Anna’s personal liability limits are 120,000/360,000. Anna is talking over the phone while driving, and she does not notice the light turned red. No wonder she rear ends another car with three passengers, each of whom get minor injuries.

Each person from that car files a claim to Anna’s insurance provider for pain and suffering ($25,000). Each passenger gets what he wants as far as it was Anna who caused this accident and the amount of money pursued is less than 120,000 per person and less than 360,000 per accident (actually it is $25,000 per person and $75,000 per accident).

And yet if the amount pursued were more than 120,000 per person and 360,000 per accident, not all the passengers would get a settlement. In this case the rule is: “first come first serve”: passenger who files a claim first, has a privilege.

Key issues:

  • Personal Liability covers another party;
  • it works if you are the cause of an accident;
  • standard limits are 100,000/300,000, however minimum limits vary from state to state, so it is a good idea to discuss it with your insurance agent;
  • if you want higher limits, use an umbrella policy.

PD = Property Damage insurance

This type of coverage refers to damage you cause to someone else’s car or other personal property. Things like street signs or mailboxes also fall into this category.

This looks quite simple, doesn’t it? Still there are certain important points that vary by state. Actually definitions, requirements, conditions can be a little different so a talk to your insurance representative can give you better understanding of what coverage you are buying.

Property damage is an essential part of all car insurance policies. Property damage limit is usually written along with personal liability – it’s the last number: 100,000/300,000/100,000.

You can purchase basic PLPD coverage, meaning that your insurance only meets bare minimum state requirements. Typically such policies do not include collision and comprehensive coverage.

Let’s see in what way Property Damage insurance works in this example:

There’s a patch of ice on the road, and Anna’s vehicle slides into a parked car.
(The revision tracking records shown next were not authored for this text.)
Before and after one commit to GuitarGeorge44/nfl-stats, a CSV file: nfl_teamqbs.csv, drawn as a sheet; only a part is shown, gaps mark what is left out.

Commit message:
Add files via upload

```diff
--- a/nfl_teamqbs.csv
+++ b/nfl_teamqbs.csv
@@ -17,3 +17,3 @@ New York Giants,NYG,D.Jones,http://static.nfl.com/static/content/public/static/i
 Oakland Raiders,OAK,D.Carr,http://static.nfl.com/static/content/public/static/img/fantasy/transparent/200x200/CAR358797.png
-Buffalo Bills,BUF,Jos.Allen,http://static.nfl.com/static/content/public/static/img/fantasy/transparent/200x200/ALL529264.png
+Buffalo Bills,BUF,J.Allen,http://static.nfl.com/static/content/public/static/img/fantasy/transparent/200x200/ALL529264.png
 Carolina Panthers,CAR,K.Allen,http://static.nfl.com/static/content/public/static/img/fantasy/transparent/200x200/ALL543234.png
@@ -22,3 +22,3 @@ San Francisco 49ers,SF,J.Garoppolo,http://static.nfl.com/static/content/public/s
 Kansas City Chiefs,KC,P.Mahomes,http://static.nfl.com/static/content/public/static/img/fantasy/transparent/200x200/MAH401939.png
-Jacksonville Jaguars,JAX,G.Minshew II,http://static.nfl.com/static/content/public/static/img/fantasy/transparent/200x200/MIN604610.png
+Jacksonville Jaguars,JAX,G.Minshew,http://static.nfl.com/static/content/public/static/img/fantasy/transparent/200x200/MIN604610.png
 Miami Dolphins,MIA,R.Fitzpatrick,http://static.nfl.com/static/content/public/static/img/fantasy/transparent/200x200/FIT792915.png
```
The owner of this car files a claim to Anna’s insurance company, and the repair is covered (with no deductible).

Key issues:

  • Property Damage insurance policy pays for another person’s property damaged by your car;
  • standard limit is $100,000, however minimum limits vary by state;
  • in some states there can be additional coverage.

What PLPD insurance is NOT?

Industry jargon and complicated terms can give you a headache if you really decide to read through your insurance policy. However it’s important to understand the following difference: PLPD insurance is sometimes confused with Public Liability and Property Damage (PLDL). The latter is bought by companies offering public services.

Tips for saving money

Looking for ways to save money on your PLPD auto insurance? Of course there is an easy and really tempting way: just to carry the minimum amounts of coverage. In the long run, however, this may turn out to be not that wise. On the contrary, some auto accident attorneys recommend choosing higher minimums. For instance, even if the state minimum amount for Liability Coverage is $20,000 per person and $40,000 per accident, and the minimum amount of Property Damage coverage is $10,000, attorneys recommend carrying $250,000 per person, $500,000 per accident, and $100,000 for property damage. In this case you pay only a few dollars more, but get much better coverage. And if you choose bare minimum, you could be personally responsible for paying large sums of money in case of a major accident.

Some more saving tips:

– asking if you can have any discounts;

– shopping around: the way your driving record etc. is weighted varies from company to company, so your rates can be extremely different;

– paying for your PLPD insurance in full, up front (in many companies you have to pay less if you do it up front);

– buying another policy from the same company;

– driving carefully and thus keeping your driving record clean.